Why do we still need the Start Menu? What is its purpose today in Windows 10? We will examine how users use their Windows PC’s and the Start Menu below.
What is the Start Menu for?
In the image above you can see the Start Menu has been neatly arranged into a grid of small tiles, which are summoned when you hit either the Windows key with your finger or tap the Windows key on the keyboard. Why are your Apps siloed into a into a separate apps list anyway?
The Start Menu is a visual metaphor for tucking your files neatly away into you desk and leaving you desktop tidy.
Right now there are 7 ways you can find and launch an App in Windows 10.
- Open Start (Tablet Mode) and hit the All Apps icon, then scroll through all your apps to find your App.
- Open Start (Standard, with App list visible) then scroll through all your apps to find your App.
- Tap on the Windows button and start typing to search for your App.
- Tap on the Search icon on the taskbar and begin typing to search for your App.

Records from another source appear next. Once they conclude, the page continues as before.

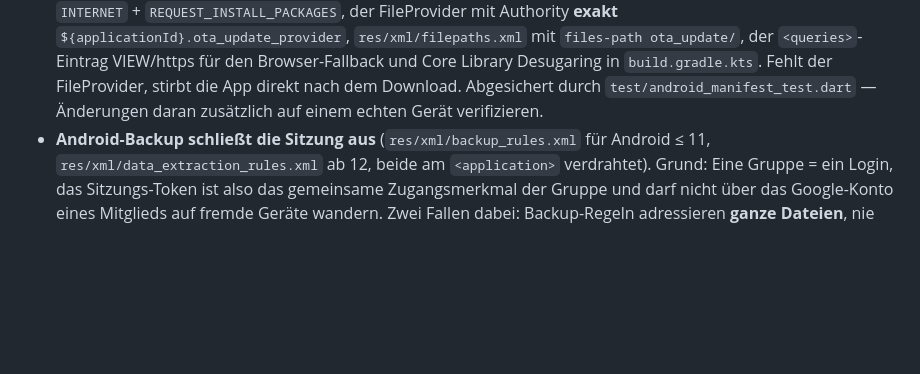
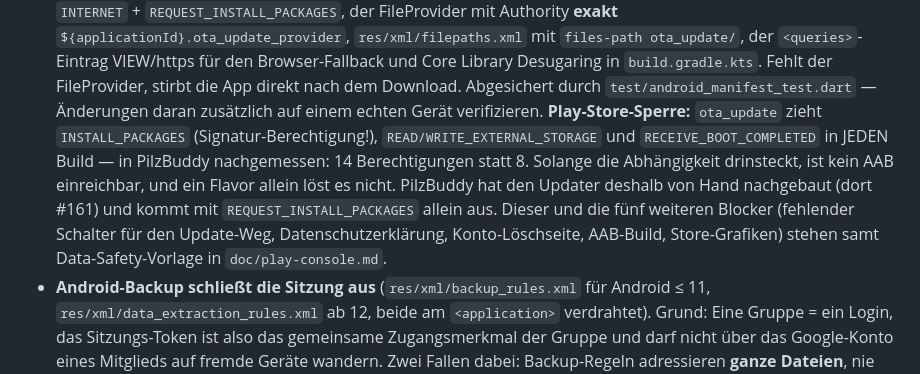
Before and after one commit to MacBuchi/MitFahrBar, a Markdown page: CLAUDE.md, the part around the change. Rendered like a GitHub page; blank space fills up the shorter version.

```diff
--- a/CLAUDE.md
+++ b/CLAUDE.md
@@ -2081,6 +2081,16 @@ beschreibt, was für MitFahrBar davon abweicht oder zusätzlich gilt.
   Fehlt der FileProvider, stirbt die App direkt nach dem Download.
   Abgesichert durch `test/android_manifest_test.dart` — Änderungen daran
   zusätzlich auf einem echten Gerät verifizieren.
+  **Play-Store-Sperre:** `ota_update` zieht `INSTALL_PACKAGES`
+  (Signatur-Berechtigung!), `READ/WRITE_EXTERNAL_STORAGE` und
+  `RECEIVE_BOOT_COMPLETED` in JEDEN Build — in PilzBuddy nachgemessen: 14
+  Berechtigungen statt 8. Solange die Abhängigkeit drinsteckt, ist kein AAB
+  einreichbar, und ein Flavor allein löst es nicht. PilzBuddy hat den
+  Updater deshalb von Hand nachgebaut (dort #161) und kommt mit
+  `REQUEST_INSTALL_PACKAGES` allein aus. Dieser und die fünf weiteren
+  Blocker (fehlender Schalter für den Update-Weg, Datenschutzerklärung,
+  Konto-Löschseite, AAB-Build, Store-Grafiken) stehen samt
+  Data-Safety-Vorlage in `doc/play-console.md`.
 - **Android-Backup schließt die Sitzung aus** (`res/xml/backup_rules.xml` für
   Android ≤ 11, `res/xml/data_extraction_rules.xml` ab 12, beide am
   `<application>` verdrahtet). Grund: Eine Gruppe = ein Login, das
```
Also changed, not shown: doc/play-console.md (added, +219 -0 lines).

- Open File Explorer and navigate to the App’s location somewhere in the file system to find your App.
- Open File Explorer and enter the name of your App in the search field to find your App.
- When installing a new App from the web like an .exe file, the App creates a shortcut on your desktop that you can launch your App from.
Yes, that is a lot of different ways to do the same thing, but could Microsoft simplify it? Sure, Microsoft just needs to see the merit in killing the Start Menu off. Below we will lay out some reasons to do so.
Why should Microsoft Kill off the Start Menu?
- Hardly anyone uses it, fewer people customize it, according to Microsoft.
- The Apps list and Start Menu are duplicating efforts and confusing users.
- Windows 10X uses one place where apps live, tap the Windows icon and you are presented with your top apps, then tap ‘See All’ to see the entire apps list, while this method is simpler, it still requires more than one tap to see all your apps.
What is the alternative approach?
Windows had an app launcher even before the modern start menu. When you installed a new app it would place an icon on your desktop that you could click to launch an app. We even still have a great way to hide all of those icons, the ‘Show/Hide Desktop’ button on the right edge of the taskbar.
I know what you are thinking, but those arrows look hideous. Well in this alternative approach all of your Apps would be displayed on you desktop (without the arrows of course).
Won’t that looks messy you say, yes it would. The solution would be to utilize the ‘Show/Hide Desktop’ function in the new Windows button.
When you have a Browser window open just hit the new Windows button to see your Apps, if you want to see the desktop then tap the new Windows button again. This would hide your apps till you hit the new Windows button again.
Whatever you left it as is what it would show you the next time you hit the new Windows button. So if you have a blank desktop and want to launch an app > just tap the new Windows button and your apps will appear > launch your app > use your app > then hit the new Windows button and it will remember what it showed last (which was your apps) > hit it again then you will see you bare desktop. In practice this would be very simple.
By Platform De.Central